[[ AVAILABLE DATA open ]]

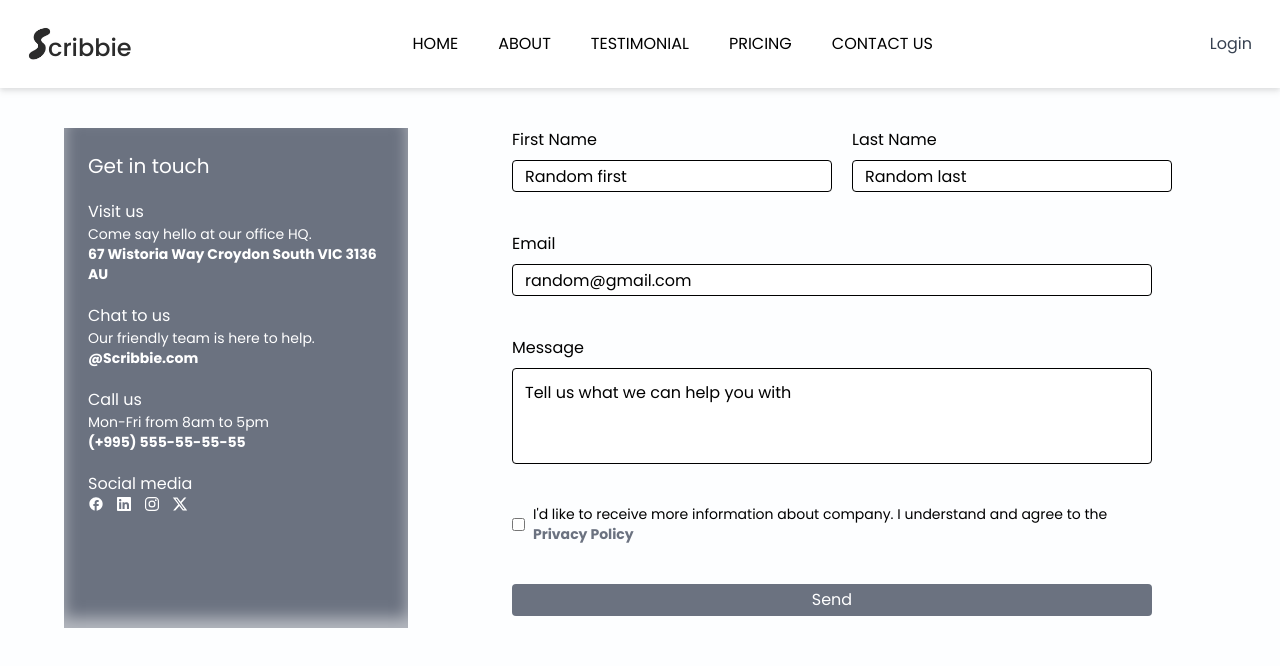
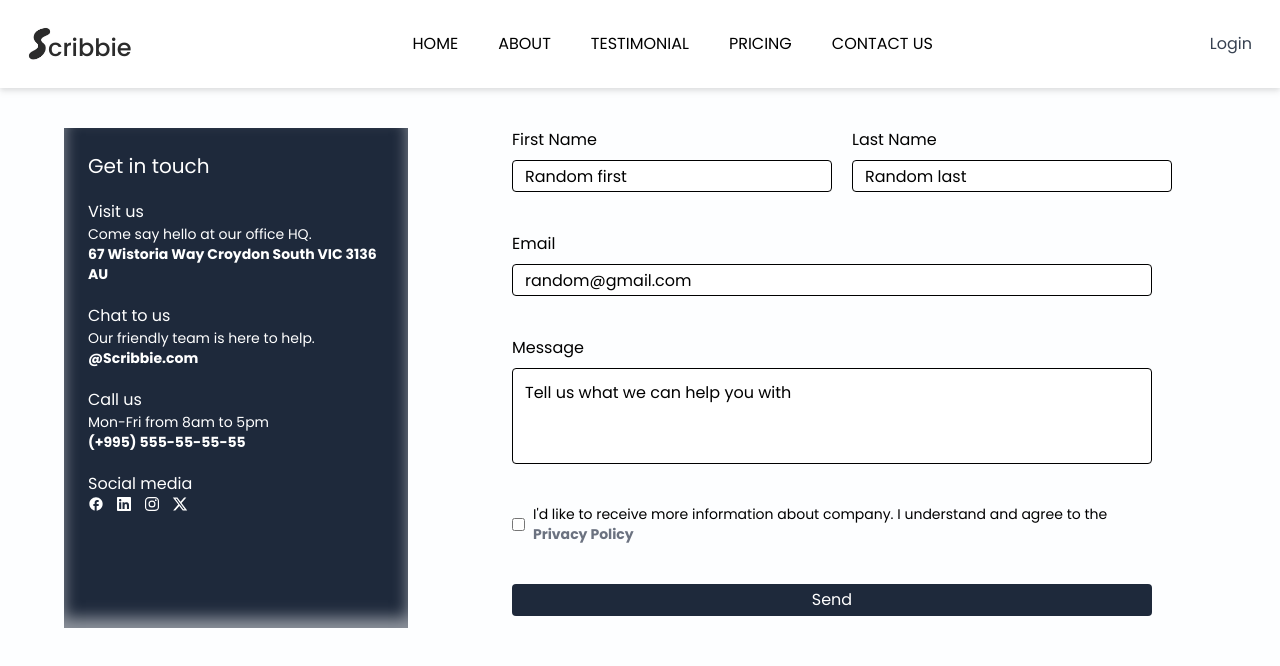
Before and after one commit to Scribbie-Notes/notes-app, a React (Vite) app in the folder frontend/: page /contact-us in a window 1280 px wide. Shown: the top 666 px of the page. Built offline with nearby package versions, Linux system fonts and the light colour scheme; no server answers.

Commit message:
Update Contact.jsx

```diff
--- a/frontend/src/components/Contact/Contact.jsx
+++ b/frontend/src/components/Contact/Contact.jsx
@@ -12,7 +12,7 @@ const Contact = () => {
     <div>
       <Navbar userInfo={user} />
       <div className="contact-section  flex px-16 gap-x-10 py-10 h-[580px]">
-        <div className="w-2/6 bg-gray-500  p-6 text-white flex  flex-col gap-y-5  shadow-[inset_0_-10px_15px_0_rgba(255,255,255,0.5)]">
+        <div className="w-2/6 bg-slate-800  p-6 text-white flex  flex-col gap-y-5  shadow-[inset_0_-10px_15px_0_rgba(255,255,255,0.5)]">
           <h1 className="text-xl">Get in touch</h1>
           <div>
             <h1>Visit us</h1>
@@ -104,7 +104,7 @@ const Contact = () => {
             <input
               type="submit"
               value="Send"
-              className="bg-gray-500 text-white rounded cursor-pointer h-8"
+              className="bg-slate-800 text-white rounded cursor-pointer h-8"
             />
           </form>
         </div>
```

[[ AVAILABLE DATA closed ]]

(DIRECTIONS FOR THIS TASK): Output all of the data word for word, excluding any pictures.

(WRITTEN ANSWER):
Before and after one commit to Scribbie-Notes/notes-app, a React (Vite) app in the folder frontend/: page /contact-us in a window 1280 px wide. Shown: the top 666 px of the page. Built offline with nearby package versions, Linux system fonts and the light colour scheme; no server answers.

Commit message:
Update Contact.jsx

```diff
--- a/frontend/src/components/Contact/Contact.jsx
+++ b/frontend/src/components/Contact/Contact.jsx
@@ -12,7 +12,7 @@ const Contact = () => {
     <div>
       <Navbar userInfo={user} />
       <div className="contact-section  flex px-16 gap-x-10 py-10 h-[580px]">
-        <div className="w-2/6 bg-gray-500  p-6 text-white flex  flex-col gap-y-5  shadow-[inset_0_-10px_15px_0_rgba(255,255,255,0.5)]">
+        <div className="w-2/6 bg-slate-800  p-6 text-white flex  flex-col gap-y-5  shadow-[inset_0_-10px_15px_0_rgba(255,255,255,0.5)]">
           <h1 className="text-xl">Get in touch</h1>
           <div>
             <h1>Visit us</h1>
@@ -104,7 +104,7 @@ const Contact = () => {
             <input
               type="submit"
               value="Send"
-              className="bg-gray-500 text-white rounded cursor-pointer h-8"
+              className="bg-slate-800 text-white rounded cursor-pointer h-8"
             />
           </form>
         </div>
```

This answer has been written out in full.